Photos by Mike Emery | @emeryphoto
*Click images to enlarge.
There are so many trick parts on Stewie’s #7 machine. Carbon fiber and titanium, everywhere you look.
James runs Showa (pictured here his signature super stiff fork) while you’ll notice Roczen’s bike is equipped with KYB.
Machined titanium footpeg mounts, and the titanium pegs attached = $$$$$, and dream pieces for anyone who owns an RMZ.
They wouldn’t tell us any details, but pointed out this carbon fiber air box piece is one of many custom details to this bike.
James wins for most bling on a front brake setup.
Ken Roczen’s bike basks in the California sun. Same platform, but a much different set up.
Pegs are all rider preference, and as you can see Roczen’s are a stark contrast to many of the razor sharp pegs in the paddock.
A very custom carbon piece shown here protects the water pump with practically no weight gain.
KYB equipped, Roczen feels more comfortable on this setup and switched to it from Showa last year.
No swing arm stickers = no sponsors that stepped up for this ad space. It’s weird seeing it blank, and perhaps we will see someone buy in later.
Roczen’s works Suzuki levers are lighter, carved down, and have a grippy texture.
GET is the brains behind the data logging, and this piece mounts right behind the left shroud/radiator with the carbon fiber heat barrier in place.
Team Motorcycle Superstore Suzuki is one of the two new Suzuki backed 250 teams.
While not a full factory effort, they have some pretty dialed in machines.
The other Suzuki backed 250 team is the MAD Racing Dirtcandy Suzuki team, who’s bike turned out pretty badass with these flo-yellow plastics and all black frame/swingarm/wheelset combo.

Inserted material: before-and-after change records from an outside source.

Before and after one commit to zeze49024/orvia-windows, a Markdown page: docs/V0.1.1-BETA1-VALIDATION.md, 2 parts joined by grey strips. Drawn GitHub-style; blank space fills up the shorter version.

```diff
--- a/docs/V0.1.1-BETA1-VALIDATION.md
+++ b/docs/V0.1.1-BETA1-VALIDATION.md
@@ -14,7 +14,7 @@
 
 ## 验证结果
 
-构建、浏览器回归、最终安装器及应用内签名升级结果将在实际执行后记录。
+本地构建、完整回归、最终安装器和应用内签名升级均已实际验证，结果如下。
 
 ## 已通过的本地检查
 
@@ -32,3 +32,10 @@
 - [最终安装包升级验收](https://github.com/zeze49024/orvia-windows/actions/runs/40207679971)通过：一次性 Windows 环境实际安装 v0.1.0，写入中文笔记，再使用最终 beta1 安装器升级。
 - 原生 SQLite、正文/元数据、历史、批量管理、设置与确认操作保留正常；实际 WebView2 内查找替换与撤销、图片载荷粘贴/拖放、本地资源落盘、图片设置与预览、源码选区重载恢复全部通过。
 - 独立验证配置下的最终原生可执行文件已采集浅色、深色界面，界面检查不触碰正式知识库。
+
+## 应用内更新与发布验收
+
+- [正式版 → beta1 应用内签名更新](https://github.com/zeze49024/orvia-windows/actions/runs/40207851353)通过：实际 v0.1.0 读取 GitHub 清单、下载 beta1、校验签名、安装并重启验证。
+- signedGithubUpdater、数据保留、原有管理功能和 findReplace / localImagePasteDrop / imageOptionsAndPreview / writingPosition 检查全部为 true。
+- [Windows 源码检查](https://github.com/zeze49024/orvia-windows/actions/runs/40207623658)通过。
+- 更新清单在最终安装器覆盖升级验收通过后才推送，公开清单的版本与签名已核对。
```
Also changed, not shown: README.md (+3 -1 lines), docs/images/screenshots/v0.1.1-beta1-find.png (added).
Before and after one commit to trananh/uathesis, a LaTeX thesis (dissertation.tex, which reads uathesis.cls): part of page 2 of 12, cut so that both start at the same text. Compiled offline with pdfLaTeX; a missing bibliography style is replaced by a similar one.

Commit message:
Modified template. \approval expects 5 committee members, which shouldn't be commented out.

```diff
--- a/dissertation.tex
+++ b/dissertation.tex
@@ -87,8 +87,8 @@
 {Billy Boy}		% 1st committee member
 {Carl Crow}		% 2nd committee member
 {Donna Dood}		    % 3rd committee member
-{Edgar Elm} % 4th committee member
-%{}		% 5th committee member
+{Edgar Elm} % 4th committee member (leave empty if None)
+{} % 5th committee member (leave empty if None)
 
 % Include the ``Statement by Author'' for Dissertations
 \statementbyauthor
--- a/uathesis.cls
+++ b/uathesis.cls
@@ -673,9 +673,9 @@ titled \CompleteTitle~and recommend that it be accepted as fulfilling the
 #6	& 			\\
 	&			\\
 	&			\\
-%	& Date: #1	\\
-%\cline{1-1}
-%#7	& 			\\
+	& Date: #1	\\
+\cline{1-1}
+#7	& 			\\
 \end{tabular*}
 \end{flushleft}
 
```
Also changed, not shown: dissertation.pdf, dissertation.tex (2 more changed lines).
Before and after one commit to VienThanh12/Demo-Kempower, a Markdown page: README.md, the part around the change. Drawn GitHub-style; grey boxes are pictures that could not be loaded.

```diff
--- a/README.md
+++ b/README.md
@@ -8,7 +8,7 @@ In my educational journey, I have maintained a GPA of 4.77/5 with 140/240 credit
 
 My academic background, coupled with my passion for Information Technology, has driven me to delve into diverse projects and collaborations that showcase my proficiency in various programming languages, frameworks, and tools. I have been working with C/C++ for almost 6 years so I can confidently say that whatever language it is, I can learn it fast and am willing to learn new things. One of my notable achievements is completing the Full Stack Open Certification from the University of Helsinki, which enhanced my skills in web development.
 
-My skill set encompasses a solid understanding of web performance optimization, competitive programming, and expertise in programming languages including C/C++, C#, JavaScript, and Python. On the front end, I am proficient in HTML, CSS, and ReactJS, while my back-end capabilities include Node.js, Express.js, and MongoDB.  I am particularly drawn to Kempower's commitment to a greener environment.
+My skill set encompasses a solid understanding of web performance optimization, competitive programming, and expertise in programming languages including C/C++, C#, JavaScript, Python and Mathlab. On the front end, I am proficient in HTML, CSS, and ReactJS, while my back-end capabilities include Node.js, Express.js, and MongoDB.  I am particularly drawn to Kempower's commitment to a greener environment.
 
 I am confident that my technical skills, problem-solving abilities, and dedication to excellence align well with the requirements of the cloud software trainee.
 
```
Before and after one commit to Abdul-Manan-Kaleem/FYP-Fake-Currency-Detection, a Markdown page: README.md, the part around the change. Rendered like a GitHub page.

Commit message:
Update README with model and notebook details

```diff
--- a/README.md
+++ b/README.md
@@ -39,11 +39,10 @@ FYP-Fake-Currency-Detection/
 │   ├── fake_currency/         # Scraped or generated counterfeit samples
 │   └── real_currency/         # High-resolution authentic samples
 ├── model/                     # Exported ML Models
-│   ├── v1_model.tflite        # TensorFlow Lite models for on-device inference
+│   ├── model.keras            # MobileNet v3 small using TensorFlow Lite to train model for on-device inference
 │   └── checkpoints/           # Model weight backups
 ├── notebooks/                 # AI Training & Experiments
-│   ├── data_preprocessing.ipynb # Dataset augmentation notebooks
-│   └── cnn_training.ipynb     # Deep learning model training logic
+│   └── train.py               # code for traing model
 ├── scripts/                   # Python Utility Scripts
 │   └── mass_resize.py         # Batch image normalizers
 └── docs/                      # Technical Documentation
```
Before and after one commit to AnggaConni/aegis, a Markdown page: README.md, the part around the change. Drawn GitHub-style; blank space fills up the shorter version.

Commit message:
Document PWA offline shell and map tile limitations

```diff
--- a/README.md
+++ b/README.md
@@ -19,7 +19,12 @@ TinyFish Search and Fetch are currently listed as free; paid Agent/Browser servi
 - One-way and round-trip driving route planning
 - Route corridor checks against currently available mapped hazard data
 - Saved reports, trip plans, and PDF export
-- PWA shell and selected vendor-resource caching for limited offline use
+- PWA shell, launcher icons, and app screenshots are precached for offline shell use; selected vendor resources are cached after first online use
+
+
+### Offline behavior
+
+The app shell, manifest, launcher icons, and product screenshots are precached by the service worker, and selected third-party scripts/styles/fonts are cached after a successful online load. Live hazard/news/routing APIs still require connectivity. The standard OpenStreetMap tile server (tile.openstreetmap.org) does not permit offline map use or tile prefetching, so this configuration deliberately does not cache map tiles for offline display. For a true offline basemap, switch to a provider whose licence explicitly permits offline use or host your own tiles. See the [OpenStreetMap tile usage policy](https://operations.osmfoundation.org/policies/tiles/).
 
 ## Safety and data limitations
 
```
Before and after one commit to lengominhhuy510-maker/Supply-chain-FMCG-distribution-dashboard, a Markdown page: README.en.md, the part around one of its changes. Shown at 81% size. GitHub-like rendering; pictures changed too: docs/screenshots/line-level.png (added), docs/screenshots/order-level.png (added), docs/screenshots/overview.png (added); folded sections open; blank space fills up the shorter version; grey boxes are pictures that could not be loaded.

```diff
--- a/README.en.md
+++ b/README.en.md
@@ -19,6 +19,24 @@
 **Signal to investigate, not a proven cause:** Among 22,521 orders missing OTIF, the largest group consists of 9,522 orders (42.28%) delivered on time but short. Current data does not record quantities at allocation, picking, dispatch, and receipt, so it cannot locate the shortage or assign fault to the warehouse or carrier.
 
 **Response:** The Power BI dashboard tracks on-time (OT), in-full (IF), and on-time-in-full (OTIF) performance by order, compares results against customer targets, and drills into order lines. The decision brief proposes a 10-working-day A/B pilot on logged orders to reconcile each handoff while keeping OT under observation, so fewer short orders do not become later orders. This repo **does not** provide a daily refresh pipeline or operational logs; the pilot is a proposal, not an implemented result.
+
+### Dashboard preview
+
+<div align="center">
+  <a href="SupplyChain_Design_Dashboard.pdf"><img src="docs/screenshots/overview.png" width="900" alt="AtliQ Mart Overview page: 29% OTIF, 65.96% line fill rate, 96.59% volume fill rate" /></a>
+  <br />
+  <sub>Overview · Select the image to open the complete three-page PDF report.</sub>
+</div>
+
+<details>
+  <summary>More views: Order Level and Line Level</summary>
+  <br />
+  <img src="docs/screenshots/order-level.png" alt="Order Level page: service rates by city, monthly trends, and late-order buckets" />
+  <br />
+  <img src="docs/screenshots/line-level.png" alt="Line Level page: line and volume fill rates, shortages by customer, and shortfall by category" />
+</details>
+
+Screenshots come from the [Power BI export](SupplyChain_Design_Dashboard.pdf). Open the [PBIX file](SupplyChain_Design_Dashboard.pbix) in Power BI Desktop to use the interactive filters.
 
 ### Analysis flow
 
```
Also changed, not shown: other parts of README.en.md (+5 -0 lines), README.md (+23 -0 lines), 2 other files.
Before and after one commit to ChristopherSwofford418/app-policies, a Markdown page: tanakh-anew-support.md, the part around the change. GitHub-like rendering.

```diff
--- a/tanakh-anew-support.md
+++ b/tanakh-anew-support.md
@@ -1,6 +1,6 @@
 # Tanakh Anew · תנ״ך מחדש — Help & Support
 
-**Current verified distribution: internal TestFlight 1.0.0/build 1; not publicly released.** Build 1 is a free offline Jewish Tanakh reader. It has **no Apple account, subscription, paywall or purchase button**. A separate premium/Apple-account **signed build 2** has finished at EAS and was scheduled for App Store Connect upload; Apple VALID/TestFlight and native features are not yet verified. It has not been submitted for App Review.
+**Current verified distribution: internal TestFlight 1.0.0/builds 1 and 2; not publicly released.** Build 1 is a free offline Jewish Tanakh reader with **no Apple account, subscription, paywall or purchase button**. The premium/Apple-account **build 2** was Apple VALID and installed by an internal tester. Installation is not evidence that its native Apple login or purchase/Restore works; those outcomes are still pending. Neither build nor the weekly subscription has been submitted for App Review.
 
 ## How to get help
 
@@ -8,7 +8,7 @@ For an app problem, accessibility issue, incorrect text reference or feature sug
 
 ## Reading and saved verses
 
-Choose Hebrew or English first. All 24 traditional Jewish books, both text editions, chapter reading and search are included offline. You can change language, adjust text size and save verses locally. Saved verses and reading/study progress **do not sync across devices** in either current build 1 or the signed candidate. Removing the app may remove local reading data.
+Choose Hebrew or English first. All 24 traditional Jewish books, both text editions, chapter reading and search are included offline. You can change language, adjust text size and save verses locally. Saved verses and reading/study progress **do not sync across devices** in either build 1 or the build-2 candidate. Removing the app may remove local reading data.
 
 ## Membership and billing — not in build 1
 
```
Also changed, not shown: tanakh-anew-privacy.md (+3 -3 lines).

They also are not a factory Suzuki effort, and have the freedom to run their own program. Notice they are using WP suspension, who recently made a big push into the Japanese bike suspension market with their Cone Valve Fork and Trax Shock.